Exercise requirements —
The finished copy should match every record exactly and contain no pictures.

Available data —

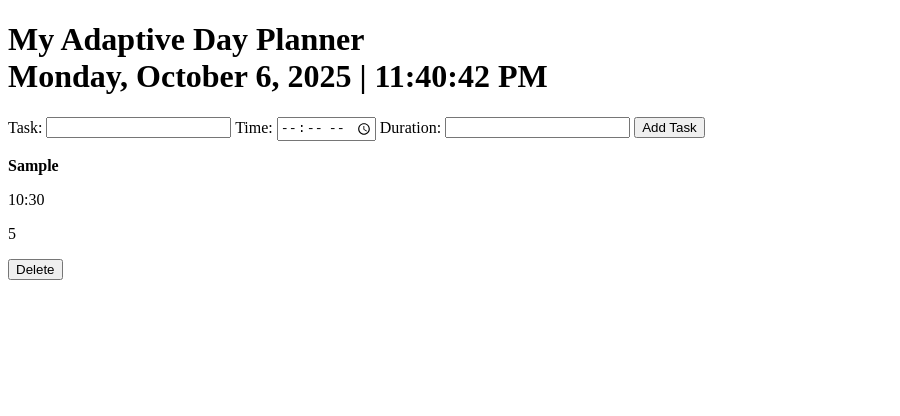
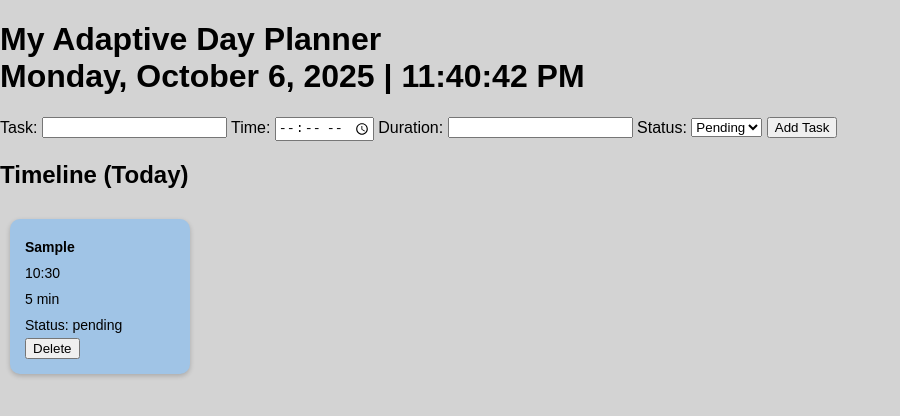
Before and after one commit to ThOfficialCoder/AdaptiveScheduler, a plain HTML site: page index.html in a window 1280 px wide. Both pictures are taken after typing "Sample", "10:30", "5" into the empty fields and a click on the button "Add Task". Shown: the whole page, without its empty margins (0-900 px from the left). Drawn offline with Linux system fonts and the light colour scheme.

Commit message:
Added statuses and fixed layout of tasks

```diff
--- /dev/null
+++ b/index.css
@@ -0,0 +1,47 @@
+body {
+    margin: 0;
+    padding: 0;
+    background-color: lightgray;
+    font-family: Arial, sans-serif;
+}
+
+/* Container holding all tasks */
+#taskList {
+    display: flex;              /* Horizontal layout */
+    flex-direction: row;        /* Row of tasks */
+    gap: 15px;                  /* Space between tasks */
+    padding: 10px;
+    overflow-x: auto;           /* Scroll if tasks exceed width */
+}
+
+/* Each individual task block */
+.task-item {
+    background-color: lightcoral; /* Change based on status if needed */
+    padding: 15px;
+    border-radius: 10px;
+    box-shadow: 0 2px 5px rgba(0,0,0,0.2);
+    min-width: 150px;           /* Each task has own width */
+    display: flex;
+    flex-direction: column;     /* Stack task info inside block */
+    align-items: flex-start;
+    white-space: nowrap;        /* Keep content in one line if needed */
+}
+
+/* Task info text inside block */
+.task-item p {
+    margin: 5px 0;              /* Vertical spacing between info */
+    font-size: 14px;
+}
+
+/* Optional: status-based colors */
+.task-item.done {
+    background-color: #a0e6a0;  /* Green for done */
+}
+
+.task-item.pending {
+    background-color: #a0c4e6;  /* Blue for pending */
+}
+
+.task-item.missed {
+    background-color: #f7b77b;  /* Orange for missed */
+}
--- a/index.html
+++ b/index.html
@@ -4,6 +4,7 @@
     <meta charset="UTF-8">
     <meta name="viewport" content="width=device-width, initial-scale=1.0">
     <title>My Adaptive Day Planner</title>
+    <link rel="stylesheet" href="index.css">
 </head>
 <body>
     <h1>My Adaptive Day Planner<div id="currentDateTime"></div></h1>
@@ -18,9 +19,17 @@
         <label for="duration">Duration:</label>
         <input type="number" id="duration" name="duration" required>
 
+        <label for="status">Status:</label>
+        <select id="status" name="status" required>
+            <option id="pending" value="pending">Pending</option>
+            <option value="done">Done</option>
+            <option value="missed">Missed</option>
+        </select>
+
         <button type="submit">Add Task</button>
     </form>
 
+    <h2>Timeline (Today)</h2>
     <div id="taskList"></div>
 
     <script src="index.js"></script>
--- a/index.js
+++ b/index.js
@@ -1,5 +1,13 @@
 let tasks = [];
 
+// Load saved tasks from localStorage
+const savedTasks = JSON.parse(localStorage.getItem('tasks')) || [];
+tasks = savedTasks.map(t => {
+    if (!t.status) t.status = "pending"; // Ensure old tasks have status
+    return t;
+});
+
+// Update date and time in header
 function updateDateTime() {
     const now = new Date();
     const date = now.toLocaleDateString(undefined, {
@@ -8,7 +16,6 @@ function updateDateTime() {
         month: 'long',
         day: 'numeric'
     });
-
     const time = now.toLocaleTimeString(undefined, {
         hour: '2-digit',
         minute: '2-digit',
@@ -17,49 +24,56 @@ function updateDateTime() {
     document.getElementById('currentDateTime').textContent = date + " | " + time;
 }
 
+// Add task from form
 document.getElementById('taskForm').addEventListener('submit', function(event) {
     event.preventDefault();
-    addTask();
-});
-
-function addTask() {
     const taskForm = document.getElementById('taskForm');
     const task = {
         task: taskForm.task.value,
         time: taskForm.time.value,
-        duration: taskForm.duration.value
+        duration: taskForm.duration.value,
+        status: taskForm.status.value || "pending"
     };
     tasks.push(task);
     taskForm.reset();
     displayTasks();
-}
+});
 
+// Display tasks
 function displayTasks() {
     const taskList = document.getElementById('taskList');
     taskList.innerHTML = '';
 
+    // Save tasks to localStorage
+    localStorage.setItem('tasks', JSON.stringify(tasks));
+
     tasks.forEach((task, index) => {
         const taskItem = document.createElement('div');
-        taskItem.classList.add('task-item');
+        taskItem.classList.add('task-item', task.status); // Add status as class
         taskItem.innerHTML = `
             <p><strong>${task.task}</strong></p>
             <p>${task.time}</p>
-            <p>${task.duration}</p>
-            <button class="delete-button" data-index=index="${index}">Delete</button>
+            <p>${task.duration} min</p>
+            <p>Status: ${task.status}</p>
+            <button class="delete-button" data-index="${index}">Delete</button>
         `;
         taskList.appendChild(taskItem);
     });
 
+    // Attach delete button functionality
     document.querySelectorAll('.delete-button').forEach(button => {
         button.addEventListener('click', function() {
-            const index = this.getAttribute('data-index');
+            const index = parseInt(this.getAttribute('data-index'));
             tasks.splice(index, 1);
             displayTasks();
-        })
-    })
+        });
+    });
 }
 
+// Initial render
 displayTasks();
-
 updateDateTime();
 setInterval(updateDateTime, 1000);
+
+// Update tasks every 30 seconds
+setInterval(displayTasks, 30000);
```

Output of the task —
Before and after one commit to ThOfficialCoder/AdaptiveScheduler, a plain HTML site: page index.html in a window 1280 px wide. Both pictures are taken after typing "Sample", "10:30", "5" into the empty fields and a click on the button "Add Task". Shown: the whole page, without its empty margins (0-900 px from the left). Drawn offline with Linux system fonts and the light colour scheme.

Commit message:
Added statuses and fixed layout of tasks

```diff
--- /dev/null
+++ b/index.css
@@ -0,0 +1,47 @@
+body {
+    margin: 0;
+    padding: 0;
+    background-color: lightgray;
+    font-family: Arial, sans-serif;
+}
+
+/* Container holding all tasks */
+#taskList {
+    display: flex;              /* Horizontal layout */
+    flex-direction: row;        /* Row of tasks */
+    gap: 15px;                  /* Space between tasks */
+    padding: 10px;
+    overflow-x: auto;           /* Scroll if tasks exceed width */
+}
+
+/* Each individual task block */
+.task-item {
+    background-color: lightcoral; /* Change based on status if needed */
+    padding: 15px;
+    border-radius: 10px;
+    box-shadow: 0 2px 5px rgba(0,0,0,0.2);
+    min-width: 150px;           /* Each task has own width */
+    display: flex;
+    flex-direction: column;     /* Stack task info inside block */
+    align-items: flex-start;
+    white-space: nowrap;        /* Keep content in one line if needed */
+}
+
+/* Task info text inside block */
+.task-item p {
+    margin: 5px 0;              /* Vertical spacing between info */
+    font-size: 14px;
+}
+
+/* Optional: status-based colors */
+.task-item.done {
+    background-color: #a0e6a0;  /* Green for done */
+}
+
+.task-item.pending {
+    background-color: #a0c4e6;  /* Blue for pending */
+}
+
+.task-item.missed {
+    background-color: #f7b77b;  /* Orange for missed */
+}
--- a/index.html
+++ b/index.html
@@ -4,6 +4,7 @@
     <meta charset="UTF-8">
     <meta name="viewport" content="width=device-width, initial-scale=1.0">
     <title>My Adaptive Day Planner</title>
+    <link rel="stylesheet" href="index.css">
 </head>
 <body>
     <h1>My Adaptive Day Planner<div id="currentDateTime"></div></h1>
@@ -18,9 +19,17 @@
         <label for="duration">Duration:</label>
         <input type="number" id="duration" name="duration" required>
 
+        <label for="status">Status:</label>
+        <select id="status" name="status" required>
+            <option id="pending" value="pending">Pending</option>
+            <option value="done">Done</option>
+            <option value="missed">Missed</option>
+        </select>
+
         <button type="submit">Add Task</button>
     </form>
 
+    <h2>Timeline (Today)</h2>
     <div id="taskList"></div>
 
     <script src="index.js"></script>
--- a/index.js
+++ b/index.js
@@ -1,5 +1,13 @@
 let tasks = [];
 
+// Load saved tasks from localStorage
+const savedTasks = JSON.parse(localStorage.getItem('tasks')) || [];
+tasks = savedTasks.map(t => {
+    if (!t.status) t.status = "pending"; // Ensure old tasks have status
+    return t;
+});
+
+// Update date and time in header
 function updateDateTime() {
     const now = new Date();
     const date = now.toLocaleDateString(undefined, {
@@ -8,7 +16,6 @@ function updateDateTime() {
         month: 'long',
         day: 'numeric'
     });
-
     const time = now.toLocaleTimeString(undefined, {
         hour: '2-digit',
         minute: '2-digit',
@@ -17,49 +24,56 @@ function updateDateTime() {
     document.getElementById('currentDateTime').textContent = date + " | " + time;
 }
 
+// Add task from form
 document.getElementById('taskForm').addEventListener('submit', function(event) {
     event.preventDefault();
-    addTask();
-});
-
-function addTask() {
     const taskForm = document.getElementById('taskForm');
     const task = {
         task: taskForm.task.value,
         time: taskForm.time.value,
-        duration: taskForm.duration.value
+        duration: taskForm.duration.value,
+        status: taskForm.status.value || "pending"
     };
     tasks.push(task);
     taskForm.reset();
     displayTasks();
-}
+});
 
+// Display tasks
 function displayTasks() {
     const taskList = document.getElementById('taskList');
     taskList.innerHTML = '';
 
+    // Save tasks to localStorage
+    localStorage.setItem('tasks', JSON.stringify(tasks));
+
     tasks.forEach((task, index) => {
         const taskItem = document.createElement('div');
-        taskItem.classList.add('task-item');
+        taskItem.classList.add('task-item', task.status); // Add status as class
         taskItem.innerHTML = `
             <p><strong>${task.task}</strong></p>
             <p>${task.time}</p>
-            <p>${task.duration}</p>
-            <button class="delete-button" data-index=index="${index}">Delete</button>
+            <p>${task.duration} min</p>
+            <p>Status: ${task.status}</p>
+            <button class="delete-button" data-index="${index}">Delete</button>
         `;
         taskList.appendChild(taskItem);
     });
 
+    // Attach delete button functionality
     document.querySelectorAll('.delete-button').forEach(button => {
         button.addEventListener('click', function() {
-            const index = this.getAttribute('data-index');
+            const index = parseInt(this.getAttribute('data-index'));
             tasks.splice(index, 1);
             displayTasks();
-        })
-    })
+        });
+    });
 }
 
+// Initial render
 displayTasks();
-
 updateDateTime();
 setInterval(updateDateTime, 1000);
+
+// Update tasks every 30 seconds
+setInterval(displayTasks, 30000);
```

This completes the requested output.